### [About this exercise]
State how many lines of the entries hold the string "intervention", and nothing more.

┌────────

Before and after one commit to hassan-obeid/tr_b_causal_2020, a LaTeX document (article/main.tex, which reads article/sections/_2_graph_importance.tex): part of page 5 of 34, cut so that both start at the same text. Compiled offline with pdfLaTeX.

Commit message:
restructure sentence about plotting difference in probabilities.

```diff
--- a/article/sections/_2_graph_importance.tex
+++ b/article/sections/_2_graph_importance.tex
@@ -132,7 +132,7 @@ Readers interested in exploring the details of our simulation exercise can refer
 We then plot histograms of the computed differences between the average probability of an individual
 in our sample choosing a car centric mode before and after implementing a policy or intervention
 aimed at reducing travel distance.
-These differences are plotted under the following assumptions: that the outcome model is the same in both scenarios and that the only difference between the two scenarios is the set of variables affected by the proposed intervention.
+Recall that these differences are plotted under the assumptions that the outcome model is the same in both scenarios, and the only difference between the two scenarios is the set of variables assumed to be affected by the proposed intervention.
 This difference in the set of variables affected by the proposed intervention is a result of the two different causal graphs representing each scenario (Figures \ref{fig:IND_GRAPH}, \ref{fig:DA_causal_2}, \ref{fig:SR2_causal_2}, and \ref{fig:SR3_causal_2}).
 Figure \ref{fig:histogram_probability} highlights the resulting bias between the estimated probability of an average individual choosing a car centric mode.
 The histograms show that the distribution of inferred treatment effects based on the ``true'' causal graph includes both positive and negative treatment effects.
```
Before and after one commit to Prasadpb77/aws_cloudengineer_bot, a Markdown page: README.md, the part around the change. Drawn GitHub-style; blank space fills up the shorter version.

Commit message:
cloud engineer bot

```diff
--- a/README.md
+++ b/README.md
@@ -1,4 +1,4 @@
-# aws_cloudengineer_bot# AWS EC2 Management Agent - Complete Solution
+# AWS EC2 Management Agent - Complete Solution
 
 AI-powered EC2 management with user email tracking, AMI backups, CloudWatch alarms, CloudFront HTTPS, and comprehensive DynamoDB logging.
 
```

└────────

### [Answer for this exercise]
4